### What you need to do
Lift out each line of the data that holds "SoccerPrediction".

### Source material
•••

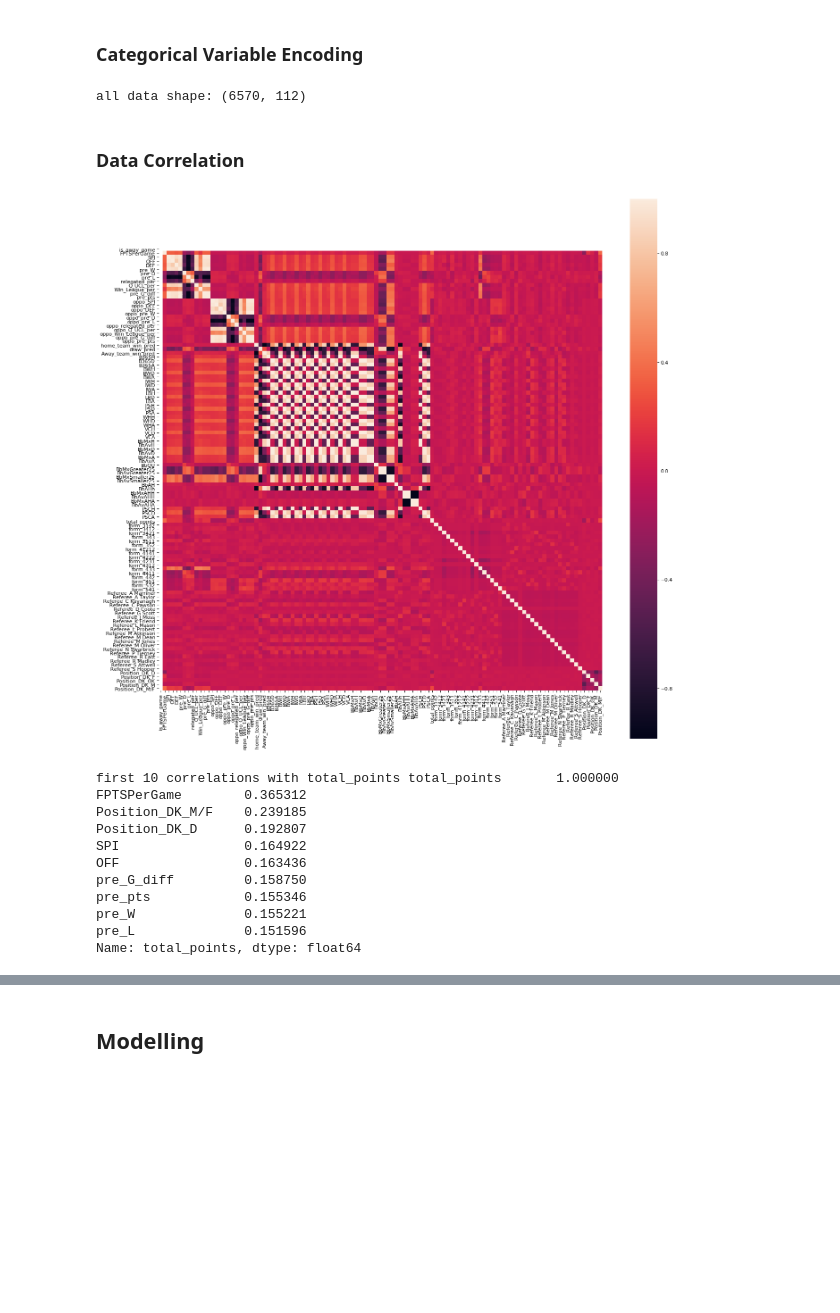
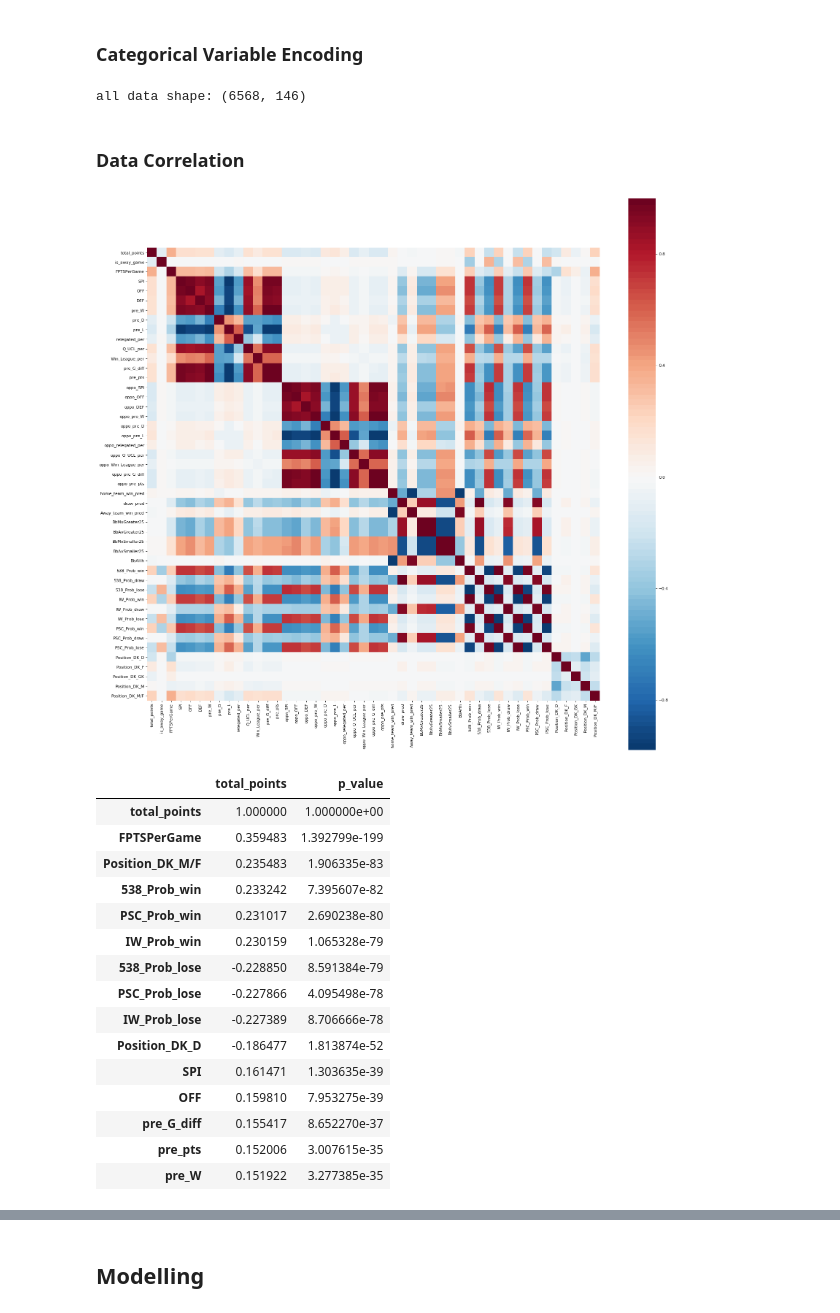
Before and after one commit to add-one-second/SoccerPlayerPerformance, a Jupyter notebook: SoccerPrediction.ipynb, the cells around one changed output, grey strips where cells are left out. Saved outputs shown, nothing was run; the diff lists cells and outputs as text; code cells hidden in the pictures; blank space fills up the shorter version.

Commit message:
Predict soccer player game performance

```diff
--- a/SoccerPrediction.ipynb
+++ b/SoccerPrediction.ipynb
@@ -155,5 +156,6 @@ data_df.sort_values(by='total_points', ascending=True).head(10)
 # %%
 # Remove individual outliers
 data_df = data_df.sort_values(by='total_points', ascending=False).iloc[2:]  # drop the highest two games
+data_df = data_df.sort_values(by='total_points', ascending=True).iloc[2:]  # drop the lowest two games
 print('after removing outliers, remaining games:', len(data_df))
 # %% [output]
@@ -162,7 +164,8 @@ after removing outliers, remaining games: 6898
 ### Data Transformation
 # %%
 # fix skewness of the target variable
-data_df['total_points'] = data_df['total_points'] - data_df['total_points'].min()
+min_points_in_original_db = data_df['total_points'].min()
+data_df['total_points'] = data_df['total_points'] - min_points_in_original_db
 data_df['total_points'] = np.log1p(data_df['total_points'])
 plt.figure()
 plt.xlabel('total_points')
@@ -261,0 +268,4 @@ PSH                  2.294369
+# %%
+data_df_org = data_df.copy()  # Just a backup
+# %%
+data_df = data_df_org.copy()
@@ -262,14 +320,11 @@ PSH                  2.294369
 # %% [markdown]
 ### Categorical Variable Encoding
 # %%
-# transform is_away_game from string to 0/1
-data_df.loc[[ii == b'' for ii in data_df['is_away_game']], 'is_away_game'] = 0
-data_df.loc[[ii != b'' for ii in data_df['is_away_game']], 'is_away_game'] = 1
-
 # One-hot encoding for categorical data
+data_df_before_encoding = data_df.copy()
 data_df = pd.get_dummies(data_df)
 print('all data shape:', data_df.shape)
 # %% [output]
-all data shape: (6570, 112)
+all data shape: (6568, 146)
 # %% [markdown]
 ### Data Correlation
@@ -276,20 +338,30 @@ all data shape: (6570, 112)
 # %%
 # data correlation
-fig=plt.figure(figsize=(20,20), dpi= 80)
-corrmat = data_df.corr()
-sns.heatmap(corrmat, square=True, xticklabels=True, yticklabels=True)
+fig=plt.figure(figsize=(25,25), dpi= 80)
+sns.heatmap(corrmat, square=True, xticklabels=True, yticklabels=True, center=0, cmap=sns.color_palette("RdBu_r", 100))
 plt.show()
-print('first 10 abs. correlations with total_points', abs(corrmat.total_points).sort_values(ascending=False).head(10))
 # %% [output]
-[figure, old version]
+[figure, new version]
-first 10 correlations with total_points total_points       1.000000
-FPTSPerGame        0.365312
-Position_DK_M/F    0.239185
-Position_DK_D      0.192807
-SPI                0.164922
-OFF                0.163436
-pre_G_diff         0.158750
-pre_pts            0.155346
-pre_W              0.155221
-pre_L              0.151596
-Name: total_points, dtype: float64
+# %%
+# First 15 features with highest abs corrcoef
+total_points_corr_df = corrmat.loc[abs(corrmat.total_points).sort_values(ascending=False).head(15).index, 'total_points'].to_frame()
+total_points_corr_df['p_value']  = \
+    corrmat_p.loc[abs(corrmat.total_points).sort_values(ascending=False).head(15).index, 'total_points'].values
+total_points_corr_df
+# %% [output]
+|  | total_points | p_value |
+| total_points | 1.000000 | 1.000000e+00 |
+| FPTSPerGame | 0.359483 | 1.392799e-199 |
+| Position_DK_M/F | 0.235483 | 1.906335e-83 |
+| 538_Prob_win | 0.233242 | 7.395607e-82 |
+| PSC_Prob_win | 0.231017 | 2.690238e-80 |
+| IW_Prob_win | 0.230159 | 1.065328e-79 |
+| 538_Prob_lose | -0.228850 | 8.591384e-79 |
+| PSC_Prob_lose | -0.227866 | 4.095498e-78 |
+| IW_Prob_lose | -0.227389 | 8.706666e-78 |
+| Position_DK_D | -0.186477 | 1.813874e-52 |
+| SPI | 0.161471 | 1.303635e-39 |
+| OFF | 0.159810 | 7.953275e-39 |
+| pre_G_diff | 0.155417 | 8.652270e-37 |
+| pre_pts | 0.152006 | 3.007615e-35 |
+| pre_W | 0.151922 | 3.277385e-35 |
```
Also changed, not shown: parts of 93 cells of this notebook.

•••

### Answer box
Before and after one commit to add-one-second/SoccerPlayerPerformance, a Jupyter notebook: SoccerPrediction.ipynb, the cells around one changed output, grey strips where cells are left out. Saved outputs shown, nothing was run; the diff lists cells and outputs as text; code cells hidden in the pictures; blank space fills up the shorter version.
--- a/SoccerPrediction.ipynb
+++ b/SoccerPrediction.ipynb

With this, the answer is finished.